An episode early in Season 3 of Battlestar Galactica has a shaman-ish person tell the Lucy Lawless Cylon that she will indeed hold The Special Baby in her arms. By the end of the episode that happens.

In the very first episode of Babylon 5 (after the pilot) Londo has a dream that he and G'Kar will strangle each other to death. This makes sense because not only are they fighting each other but they're more or less trying to wipe out each other's race. The dream comes true but it's a couple of seasons later and when it happens means something entirely different than what we originally thought.

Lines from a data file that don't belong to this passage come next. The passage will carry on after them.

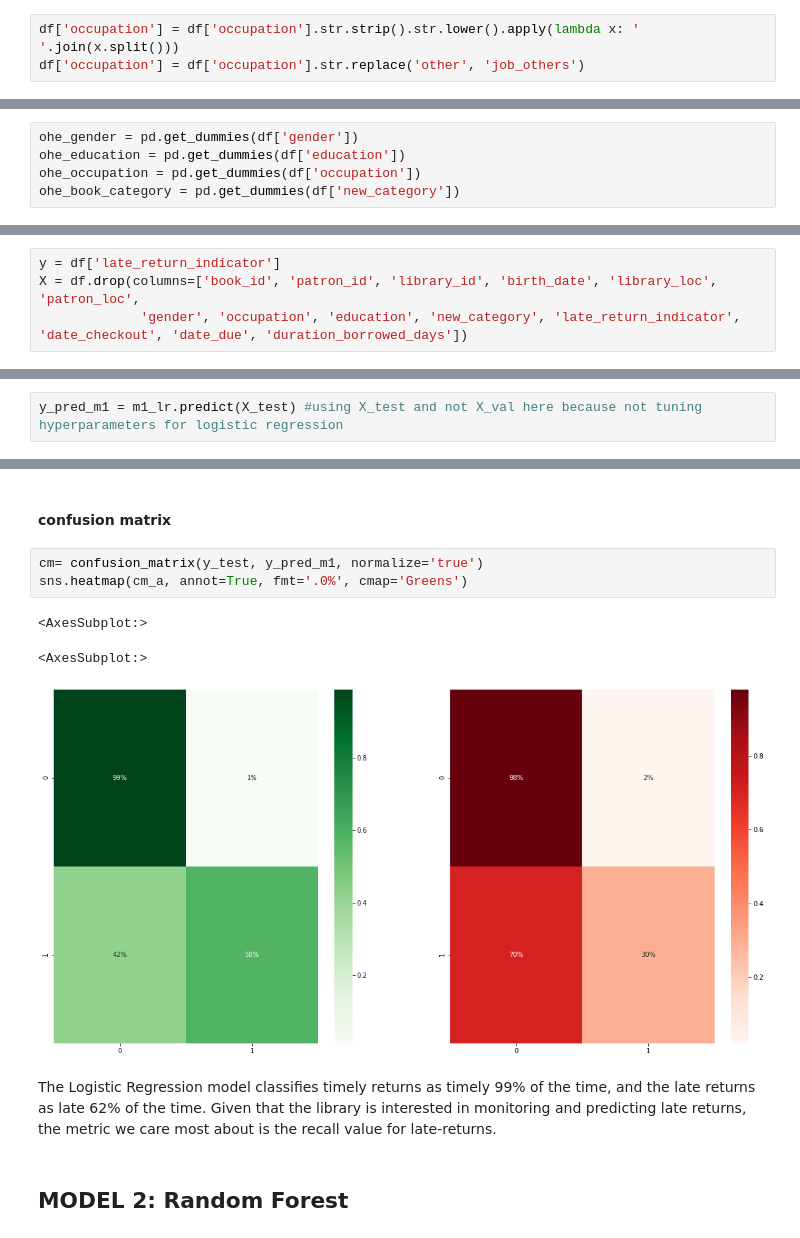
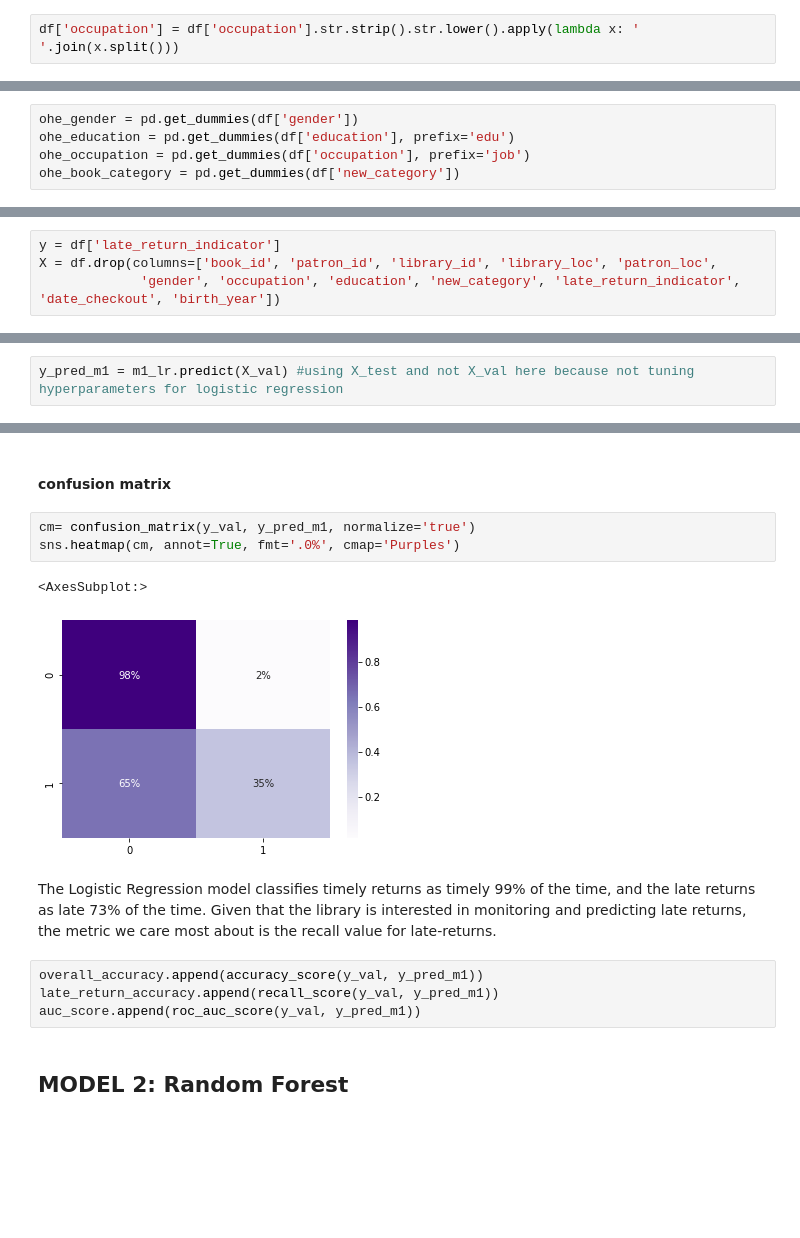
Before and after one commit to garimaqs/library_defaulters, a Jupyter notebook: prediction_models.ipynb, the cells around one changed output, grey strips where cells are left out. Saved outputs shown, nothing was run; the diff lists cells and outputs as text; blank space fills up the shorter version.

Commit message:
update prediction models with hyperparam optimization

```diff
--- a/prediction_models.ipynb
+++ b/prediction_models.ipynb
@@ -157,6 +158,5 @@ df['occupation'].fillna('job_na', inplace=True)
 # %%
 df['occupation'] = df['occupation'].str.strip().str.lower().apply(lambda x: ' '.join(x.split()))
-df['occupation'] = df['occupation'].str.replace('other', 'job_others')
 # %%
 df['occupation'].unique()
 # %% [output]
@@ -221,8 +221,8 @@ df.groupby('new_category').mean()
 ### one-hot encoding categorical variables
 # %%
 ohe_gender = pd.get_dummies(df['gender'])
-ohe_education = pd.get_dummies(df['education'])
-ohe_occupation = pd.get_dummies(df['occupation'])
+ohe_education = pd.get_dummies(df['education'], prefix='edu')
+ohe_occupation = pd.get_dummies(df['occupation'], prefix='job')
 ohe_book_category = pd.get_dummies(df['new_category'])
 # %%
 df = df.join([ohe_gender, ohe_education, ohe_occupation, ohe_book_category])
@@ -230,8 +230,8 @@ df = df.join([ohe_gender, ohe_education, ohe_occupation, ohe_book_category])
 ### separating features and target
 # %%
 y = df['late_return_indicator']
-X = df.drop(columns=['book_id', 'patron_id', 'library_id', 'birth_date', 'library_loc', 'patron_loc',
-             'gender', 'occupation', 'education', 'new_category', 'late_return_indicator',  'date_checkout', 'date_due', 'duration_borrowed_days'])
+X = df.drop(columns=['book_id', 'patron_id', 'library_id', 'library_loc', 'patron_loc',
+             'gender', 'occupation', 'education', 'new_category', 'late_return_indicator', 'date_checkout', 'birth_year'])
 # %% [markdown]
 ### generating train-test split
 # %% [markdown]
@@ -265,4 +308,4 @@ Please also refer to the documentation for alternative solver options:
 # %% [markdown]
 ### evaluation
 # %%
-y_pred_m1 = m1_lr.predict(X_test) #using X_test and not X_val here because not tuning hyperparameters for logistic regression
+y_pred_m1 = m1_lr.predict(X_val) #using X_test and not X_val here because not tuning hyperparameters for logistic regression
@@ -291,14 +331,17 @@ weighted avg       0.93      0.93      0.92       331
 # %% [markdown]
 #### confusion matrix
 # %%
-cm= confusion_matrix(y_test, y_pred_m1, normalize='true')
-sns.heatmap(cm_a, annot=True, fmt='.0%', cmap='Greens')
+cm= confusion_matrix(y_val, y_pred_m1, normalize='true')
+sns.heatmap(cm, annot=True, fmt='.0%', cmap='Purples')
 # %% [output]
 <AxesSubplot:>
-<AxesSubplot:>
-[figure, old version]
+[figure, new version]
 # %% [markdown]
-The Logistic Regression model classifies timely returns as timely 99% of the time, and the late returns as late 62% of the time. Given that the library is interested in monitoring and predicting late returns, the metric we care most about is the recall value for late-returns.
+The Logistic Regression model classifies timely returns as timely 99% of the time, and the late returns as late 73% of the time. Given that the library is interested in monitoring and predicting late returns, the metric we care most about is the recall value for late-returns.
+# %%
+overall_accuracy.append(accuracy_score(y_val, y_pred_m1))
+late_return_accuracy.append(recall_score(y_val, y_pred_m1))
+auc_score.append(roc_auc_score(y_val, y_pred_m1))
 # %% [markdown]
 ## MODEL 2: Random Forest
 # %%
```
Also changed, not shown: parts of 88 cells of this notebook.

This moment in BSG is when I realized just how much the show is if not exactly picking up pieces from B5 then following on ground it had cleared. The difference is that B5 is a richer, more complex show (at least so far - I have a season and a half to go of BSG). In this example I still have no idea why BSG had this little prediction because it means nothing and as far as I can tell doesn't hint at anything greater. It's almost like the BSG creators said "wouldn't it be cool" but didn't think it through. In B5 how the characters move from hatred to their final stage is one of the main stories of the show and thematically parallels the other stories. It's also structurally a strategy frequently used in B5 where a few times we're told what will happen but it's not quite as we'd expect, or more broadly and commonly times when a character changes or reveals something over time. (There are too many of the latter but some worth noting are the comic-relief character who turns out to be the first to stand up to the Shadows, the loyal aide who betrays Sinclair in a moment of weakness, the closest to an actually "evil" person Bester revealing something from his past.)

What else did BSG draw from or at least echo B5? The military vs civilian authority conflict (in fact a major theme of B5 is the proper use of authority and who is able to claim it), the focus on religion (though I'm still not sure where BSG is going with this but B5 is more varied and realistic), an alcoholic character (but then this is a go-to problem for lazy writers - though again B5 focused more on the struggle while BSG seems to have just switched it on and off as needed), the conflict of possibly misguided secret police (in BSG the New Caprica human police story is resolved in a couple of eps but B5 takes the Night Watch story much longer and to some degree more morally complicated) and more. BSG even has an ep where one character thinks that they may have triggered the Cylon attack but then they're let off the hook because it was clearly "thousands" of things that created that result. B5 brings on the person whose misunderstanding caused the Minbari War and thereby almost completely wiped out the human race - in the B5 world nobody gets a last-minute reprieve. (Clearly the BSG creators could have come up with this idea without ever even having heard of B5 but the basic idea is so similiar that it seems almost like a cop or an hommage, depending on your view.)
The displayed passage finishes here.